New data show that although the gap appears to be narrowing, black entrepreneurs still trail whites, as well as other minorities, by a wide margin when it comes to business ownership.
In 2014, blacks owned just 2 percent of U.S. companies, The Wall Street Journal reported, citing Census Bureau data.
The new report leaves out the self-employed, focusing on the more than 5 million U.S. firms with at least one paid employee. Less than a million of those firms are minority-owned, and just over 108,000 have black owners--despite blacks representing 12 percent of the country's total population. The minority groups with the largest number of business owners are Asians (just over half a million companies) and Hispanics (almost 300,000).

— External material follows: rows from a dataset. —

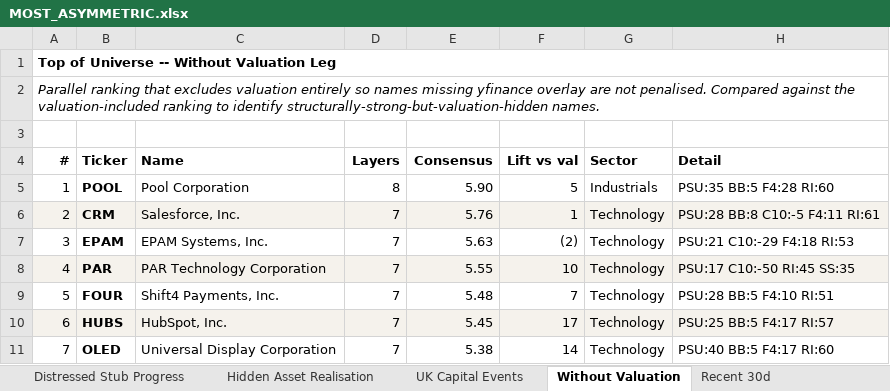
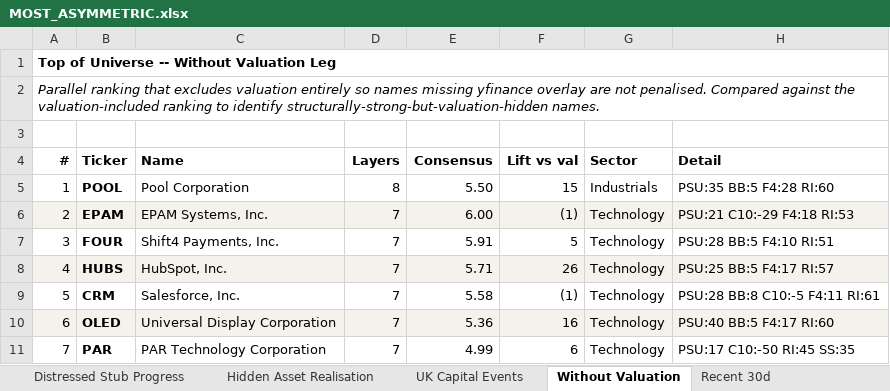
Before and after one commit to jupitersstring/cyclepapa, an Excel workbook: MOST_ASYMMETRIC.xlsx, sheet Without Valuation, drawn as a sheet; only a part is shown; values as stored, in another font and other column widths than the file's, no borders; the diff covers the shown part only; the diff names each change by its address in the sheet, - before the commit and + after, or states it on an @@ line.

```diff
--- a/MOST_ASYMMETRIC.xlsx (sheet Without Valuation)
+++ b/MOST_ASYMMETRIC.xlsx (sheet Without Valuation)
-E5 (Consensus): 5.90
+E5 (Consensus): 5.50
-F5 (Lift vs val): 5
+F5 (Lift vs val): 15
-B6 (Ticker): CRM
+B6 (Ticker): EPAM
-C6 (Name): Salesforce, Inc.
+C6 (Name): EPAM Systems, Inc.
-E6 (Consensus): 5.76
+E6 (Consensus): 6.00
-F6 (Lift vs val): 1
+F6 (Lift vs val): (1)
-H6 (Detail): PSU:28 BB:8 C10:-5 F4:11 RI:61
+H6 (Detail): PSU:21 C10:-29 F4:18 RI:53
-B7 (Ticker): EPAM
+B7 (Ticker): FOUR
-C7 (Name): EPAM Systems, Inc.
+C7 (Name): Shift4 Payments, Inc.
-E7 (Consensus): 5.63
+E7 (Consensus): 5.91
-F7 (Lift vs val): (2)
+F7 (Lift vs val): 5
-H7 (Detail): PSU:21 C10:-29 F4:18 RI:53
+H7 (Detail): PSU:28 BB:5 F4:10 RI:51
-B8 (Ticker): PAR
+B8 (Ticker): HUBS
-C8 (Name): PAR Technology Corporation
+C8 (Name): HubSpot, Inc.
-E8 (Consensus): 5.55
+E8 (Consensus): 5.71
-F8 (Lift vs val): 10
+F8 (Lift vs val): 26
-H8 (Detail): PSU:17 C10:-50 RI:45 SS:35
+H8 (Detail): PSU:25 BB:5 F4:17 RI:57
-B9 (Ticker): FOUR
+B9 (Ticker): CRM
-C9 (Name): Shift4 Payments, Inc.
+C9 (Name): Salesforce, Inc.
-E9 (Consensus): 5.48
+E9 (Consensus): 5.58
-F9 (Lift vs val): 7
+F9 (Lift vs val): (1)
-H9 (Detail): PSU:28 BB:5 F4:10 RI:51
+H9 (Detail): PSU:28 BB:8 C10:-5 F4:11 RI:61
-B10 (Ticker): HUBS
+B10 (Ticker): OLED
-C10 (Name): HubSpot, Inc.
+C10 (Name): Universal Display Corporation
-E10 (Consensus): 5.45
+E10 (Consensus): 5.36
-F10 (Lift vs val): 17
+F10 (Lift vs val): 16
-H10 (Detail): PSU:25 BB:5 F4:17 RI:57
+H10 (Detail): PSU:40 BB:5 F4:17 RI:60
-B11 (Ticker): OLED
+B11 (Ticker): PAR
-C11 (Name): Universal Display Corporation
+C11 (Name): PAR Technology Corporation
-E11 (Consensus): 5.38
+E11 (Consensus): 4.99
-F11 (Lift vs val): 14
+F11 (Lift vs val): 6
-H11 (Detail): PSU:40 BB:5 F4:17 RI:60
+H11 (Detail): PSU:17 C10:-50 RI:45 SS:35
```
Also changed, not shown: 126 edited cells and cell formats elsewhere in this sheet, sheet Most Asymmetric, sheet Cover, sheet Layer Correlation, sheet Asymmetry Assembly, sheet Coverage & Tiers, sheet Caution List, 18 other files.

Encouragingly, it seems that the number of black business owners is on the rise since the end of the recession. Black-owned businesses represent 3.3 percent of the total number of firms younger than two years old, WSJ reports.
Yet black-owned companies averaged lower sales than those with white, Asian, and Hispanic owners.

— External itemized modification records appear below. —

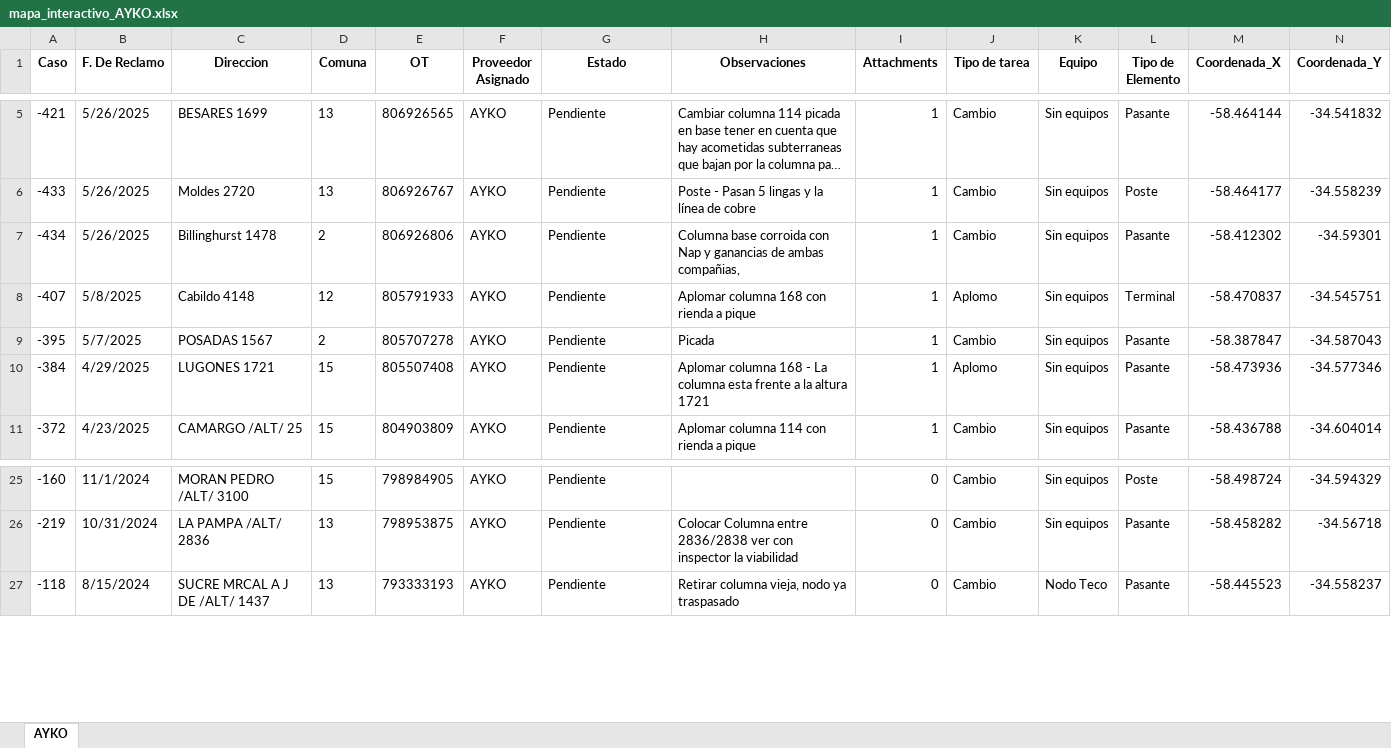
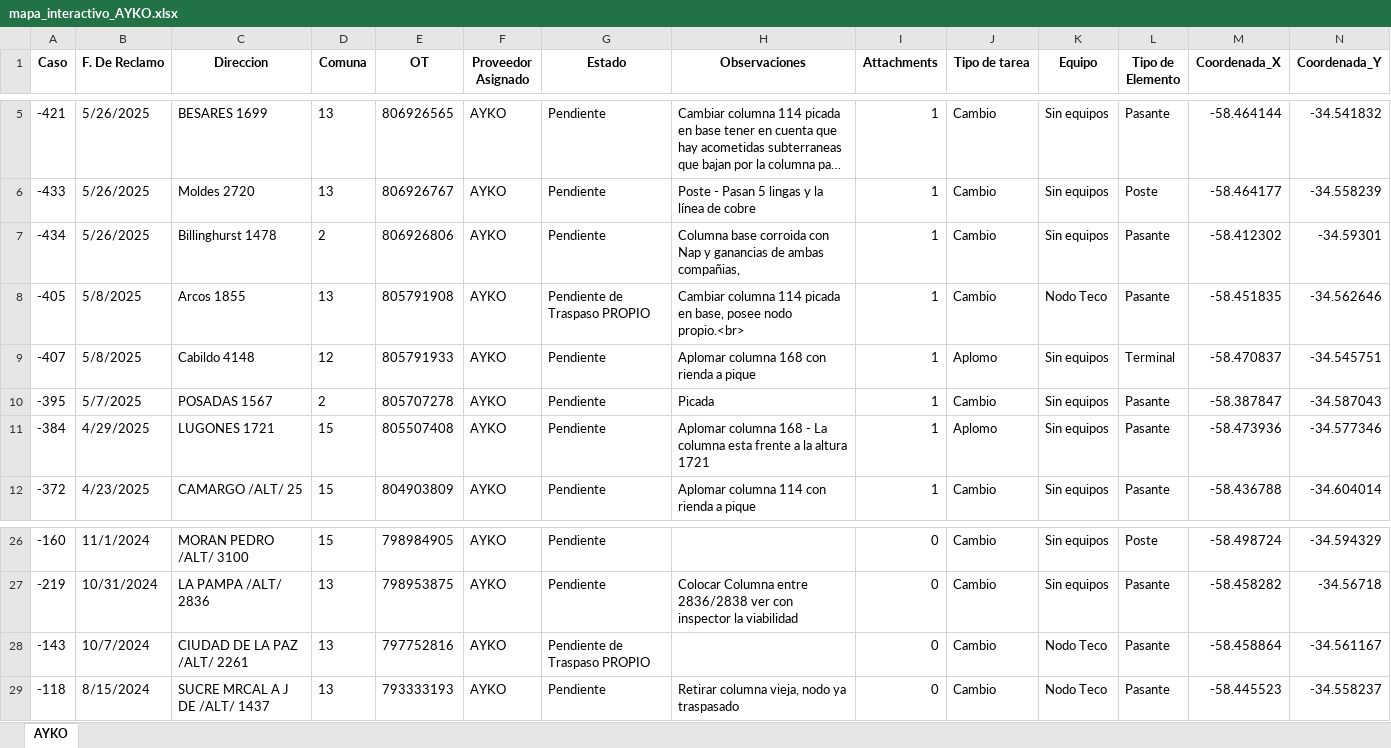
Before and after one commit to gestiondereclamosteco/ayko, an Excel workbook: mapa_interactivo_AYKO.xlsx, sheet AYKO, drawn as a sheet; only a part is shown, gaps mark what is left out; long unchanged cells end in …; values as stored, in another font and other column widths than the file's, no borders; rows hold the shown columns only; the diff names each change by its address in the sheet, - before the commit and + after, or states it on an @@ line.

Commit message:
Actualizacion automatica del mapa (2025-11-06 10:47:08)

```diff
--- a/mapa_interactivo_AYKO.xlsx (sheet AYKO)
+++ b/mapa_interactivo_AYKO.xlsx (sheet AYKO)
+row 8: -405 | 5/8/2025 | Arcos 1855 | 13 | 805791908 | AYKO | Pendiente de Traspaso PROPIO | Cambiar columna 114 picada en base, posee nodo propio.<br> | 1 | Cambio | Nodo Teco | Pasante | -58.451835 | -34.562646
+row 28: -143 | 10/7/2024 | CIUDAD DE LA PAZ /ALT/ 2261 | 13 | 797752816 | AYKO | Pendiente de Traspaso PROPIO |  | 0 | Cambio | Nodo Teco | Pasante | -58.458864 | -34.561167
```
Also changed, not shown: 1 other file.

"Black businesses, even though they have been growing, have lagged behind the growth of other groups," Georgia Institute of Technology economics professor Thomas Boston told the Journal.